So why do we Mommas so often get the short end of the stick? Because we can handle it! Kids save their strongest emotions and most negative behavior for the people they trust the most, who they believe will love them unconditionally.
“Kids save their strongest emotions and most negative behavior for the people they trust the most, who they believe will love them unconditionally...”
From the outside, sure, it may look like the parents of kids who are running and screaming and attentions-seeking and melting down at the end of the night are weak-limited setters. But that's usually not the case. Kids save their worst selves for us not because they see us as weak; they do it because they see us as strong.
When Emotions Flare: Four Tips for Parents
Still, it’s no fun to be on the receiving end of a kid’s pent-up feelings (especially when it involves ear vomit). So here are a four tips to help cope in the moment.
1. Accept their hostility as a compliment.

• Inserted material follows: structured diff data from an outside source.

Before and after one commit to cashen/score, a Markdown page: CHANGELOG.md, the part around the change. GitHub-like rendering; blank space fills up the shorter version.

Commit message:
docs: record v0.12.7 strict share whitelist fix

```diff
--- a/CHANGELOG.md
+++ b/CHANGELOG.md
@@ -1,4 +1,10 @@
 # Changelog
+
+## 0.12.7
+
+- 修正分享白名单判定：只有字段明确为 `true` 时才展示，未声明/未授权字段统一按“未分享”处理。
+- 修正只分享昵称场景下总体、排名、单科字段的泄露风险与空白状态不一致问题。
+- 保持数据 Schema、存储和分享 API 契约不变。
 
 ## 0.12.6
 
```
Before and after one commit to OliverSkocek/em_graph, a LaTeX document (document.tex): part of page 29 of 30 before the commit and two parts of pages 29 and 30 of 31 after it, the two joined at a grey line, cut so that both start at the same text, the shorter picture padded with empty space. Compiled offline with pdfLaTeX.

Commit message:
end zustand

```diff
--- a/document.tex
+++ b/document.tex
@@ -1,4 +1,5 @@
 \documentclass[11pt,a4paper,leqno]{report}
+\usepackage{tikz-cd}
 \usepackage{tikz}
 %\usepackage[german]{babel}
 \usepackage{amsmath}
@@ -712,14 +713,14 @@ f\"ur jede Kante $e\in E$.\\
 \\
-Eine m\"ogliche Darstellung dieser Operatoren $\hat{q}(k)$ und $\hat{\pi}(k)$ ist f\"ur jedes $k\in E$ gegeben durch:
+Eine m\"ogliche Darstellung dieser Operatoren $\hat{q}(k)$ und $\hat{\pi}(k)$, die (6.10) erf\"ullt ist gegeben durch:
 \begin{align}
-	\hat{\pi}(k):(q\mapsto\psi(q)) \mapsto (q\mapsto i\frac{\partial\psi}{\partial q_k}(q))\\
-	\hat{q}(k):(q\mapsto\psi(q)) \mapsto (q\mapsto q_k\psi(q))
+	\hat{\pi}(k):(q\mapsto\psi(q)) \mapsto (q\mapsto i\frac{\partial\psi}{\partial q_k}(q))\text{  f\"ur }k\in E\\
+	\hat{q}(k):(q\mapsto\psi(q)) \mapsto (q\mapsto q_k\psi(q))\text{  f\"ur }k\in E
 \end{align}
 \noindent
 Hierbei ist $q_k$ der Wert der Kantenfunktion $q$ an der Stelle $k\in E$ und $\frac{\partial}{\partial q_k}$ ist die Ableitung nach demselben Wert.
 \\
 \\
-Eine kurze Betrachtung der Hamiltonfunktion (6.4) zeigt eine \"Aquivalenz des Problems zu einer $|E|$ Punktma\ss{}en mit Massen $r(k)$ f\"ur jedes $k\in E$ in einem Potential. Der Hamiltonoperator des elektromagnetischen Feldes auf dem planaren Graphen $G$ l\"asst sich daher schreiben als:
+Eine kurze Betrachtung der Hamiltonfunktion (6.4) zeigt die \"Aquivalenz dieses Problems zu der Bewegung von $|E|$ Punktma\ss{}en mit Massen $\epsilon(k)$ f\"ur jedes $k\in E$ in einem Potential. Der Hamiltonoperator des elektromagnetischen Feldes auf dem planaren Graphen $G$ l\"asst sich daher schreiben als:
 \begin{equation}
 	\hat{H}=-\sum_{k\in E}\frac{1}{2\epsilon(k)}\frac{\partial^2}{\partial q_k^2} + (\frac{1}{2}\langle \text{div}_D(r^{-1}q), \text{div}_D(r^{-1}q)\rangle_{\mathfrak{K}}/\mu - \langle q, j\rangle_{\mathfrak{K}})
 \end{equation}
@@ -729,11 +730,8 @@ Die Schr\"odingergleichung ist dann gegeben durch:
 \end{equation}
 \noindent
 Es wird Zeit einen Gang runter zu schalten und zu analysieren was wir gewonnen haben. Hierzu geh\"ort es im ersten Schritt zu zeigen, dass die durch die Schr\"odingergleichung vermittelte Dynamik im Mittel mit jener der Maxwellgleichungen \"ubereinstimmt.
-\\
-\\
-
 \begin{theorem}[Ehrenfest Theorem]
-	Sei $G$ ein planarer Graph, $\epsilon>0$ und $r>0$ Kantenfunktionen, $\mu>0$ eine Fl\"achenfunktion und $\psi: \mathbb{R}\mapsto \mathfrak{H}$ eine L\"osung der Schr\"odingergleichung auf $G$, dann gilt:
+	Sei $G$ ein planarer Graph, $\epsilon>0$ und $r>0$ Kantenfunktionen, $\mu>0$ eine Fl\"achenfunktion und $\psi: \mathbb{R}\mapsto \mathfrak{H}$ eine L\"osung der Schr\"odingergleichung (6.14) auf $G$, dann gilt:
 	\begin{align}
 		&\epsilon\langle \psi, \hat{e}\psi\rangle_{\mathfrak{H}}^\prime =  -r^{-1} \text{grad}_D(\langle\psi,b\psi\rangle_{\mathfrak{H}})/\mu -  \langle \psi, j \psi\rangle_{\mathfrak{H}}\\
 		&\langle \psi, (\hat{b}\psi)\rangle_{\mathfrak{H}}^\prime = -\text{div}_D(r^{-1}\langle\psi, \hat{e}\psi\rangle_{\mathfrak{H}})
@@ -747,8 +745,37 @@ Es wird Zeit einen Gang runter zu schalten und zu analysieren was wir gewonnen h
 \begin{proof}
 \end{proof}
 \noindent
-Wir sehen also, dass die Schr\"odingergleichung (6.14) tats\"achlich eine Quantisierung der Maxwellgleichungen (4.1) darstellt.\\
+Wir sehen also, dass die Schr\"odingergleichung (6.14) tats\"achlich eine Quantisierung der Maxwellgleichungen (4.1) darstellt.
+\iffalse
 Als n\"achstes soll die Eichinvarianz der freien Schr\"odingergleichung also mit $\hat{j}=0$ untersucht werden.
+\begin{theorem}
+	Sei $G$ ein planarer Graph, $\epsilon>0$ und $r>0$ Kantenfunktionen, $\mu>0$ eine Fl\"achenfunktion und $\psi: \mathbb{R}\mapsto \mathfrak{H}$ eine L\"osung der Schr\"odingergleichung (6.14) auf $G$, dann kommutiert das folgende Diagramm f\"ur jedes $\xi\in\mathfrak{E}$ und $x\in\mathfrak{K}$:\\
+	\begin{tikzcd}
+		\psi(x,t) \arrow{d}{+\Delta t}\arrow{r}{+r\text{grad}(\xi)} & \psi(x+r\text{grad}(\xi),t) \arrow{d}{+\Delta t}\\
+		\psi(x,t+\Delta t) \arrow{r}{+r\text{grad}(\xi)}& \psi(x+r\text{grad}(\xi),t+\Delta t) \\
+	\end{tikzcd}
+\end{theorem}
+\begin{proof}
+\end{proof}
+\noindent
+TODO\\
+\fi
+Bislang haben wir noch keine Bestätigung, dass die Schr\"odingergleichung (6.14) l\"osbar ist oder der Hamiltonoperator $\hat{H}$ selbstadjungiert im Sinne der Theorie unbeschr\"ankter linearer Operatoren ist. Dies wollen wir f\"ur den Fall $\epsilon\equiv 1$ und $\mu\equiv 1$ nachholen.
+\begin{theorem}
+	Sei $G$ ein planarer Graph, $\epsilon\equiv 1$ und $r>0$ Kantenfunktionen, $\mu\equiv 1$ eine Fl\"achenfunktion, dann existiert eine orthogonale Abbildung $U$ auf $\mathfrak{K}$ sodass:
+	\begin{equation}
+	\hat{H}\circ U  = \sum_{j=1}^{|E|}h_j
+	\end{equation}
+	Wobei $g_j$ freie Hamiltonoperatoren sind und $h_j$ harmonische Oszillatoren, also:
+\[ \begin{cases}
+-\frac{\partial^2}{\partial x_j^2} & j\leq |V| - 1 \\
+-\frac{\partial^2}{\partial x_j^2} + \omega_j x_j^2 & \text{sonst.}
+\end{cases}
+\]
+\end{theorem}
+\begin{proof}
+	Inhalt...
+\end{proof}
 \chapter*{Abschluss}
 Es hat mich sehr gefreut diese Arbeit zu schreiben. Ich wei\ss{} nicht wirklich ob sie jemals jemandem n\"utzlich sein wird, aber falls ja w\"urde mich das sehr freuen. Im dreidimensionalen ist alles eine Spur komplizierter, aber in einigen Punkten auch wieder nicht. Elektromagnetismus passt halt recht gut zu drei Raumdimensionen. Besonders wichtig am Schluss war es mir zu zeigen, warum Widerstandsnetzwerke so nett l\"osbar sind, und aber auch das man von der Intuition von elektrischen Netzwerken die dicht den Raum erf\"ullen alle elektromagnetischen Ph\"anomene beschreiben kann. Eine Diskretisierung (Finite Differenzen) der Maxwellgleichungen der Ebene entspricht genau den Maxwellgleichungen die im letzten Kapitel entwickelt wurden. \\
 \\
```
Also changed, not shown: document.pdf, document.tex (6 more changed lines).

Children save their worst behavior for their favorite people. If you find that your child is treating you rather terribly, try to perceive it the way child development author Dorothy Corkille Briggs suggests: as a compliment. “The child who openly expresses hostility to you actually hands you a double bouquet,” she wrote in Your Child's Self-Esteem. “You have reared him with enough strength to stand up for himself; he’s no wilted violet. And you have made him feel safe to express himself directly.”
2. Look at it as an opportunity to practice your self-regulation skills.
When you are teaching yourself to self-regulate — a skill most of us were not taught in childhood — there is no better time to practice than when your child is behaving in deeply irritating or hostile ways toward you. (Although we don't have the space to get into it right now, ParentShift has some wonderful and practical self-regulation tools for both parents and children.)
3. Invite the tantrum.
When your child is at tantruming age — that is, two to seven — and you feel a tantrum coming on, sometimes the best thing to do is welcome it. Instead of trying to sidestep the explosion, or postpone it, or distract the child out of it, just let it happen. Often, when kids can gets her feelings out in one, huge explosion like that, she’ll be good to go for the rest of the day.
4. Get on the child's level and give lots of ‘feeling acknowledgers.’
We talk a lot about feeling acknowledgers, and give a ton of examples, in ParentShift . They really are the epitome of empathy. When delivering feeling acknowledgers, you are not judging the child or trying to bring an end to her feelings. You are just sitting with her in her world and genuinely trying to identify and invite the expression of whatever she is feeling. It takes patience and practice, but empathy truly is your way out of so many emotionally heavy times.
Remember, the next time you child starts "acting out" after school or after karate pickup or after a day at Grandma's, please don't blame yourself for doing something wrong. Instead, credit yourself for doing something right. Because chances are very good that you have.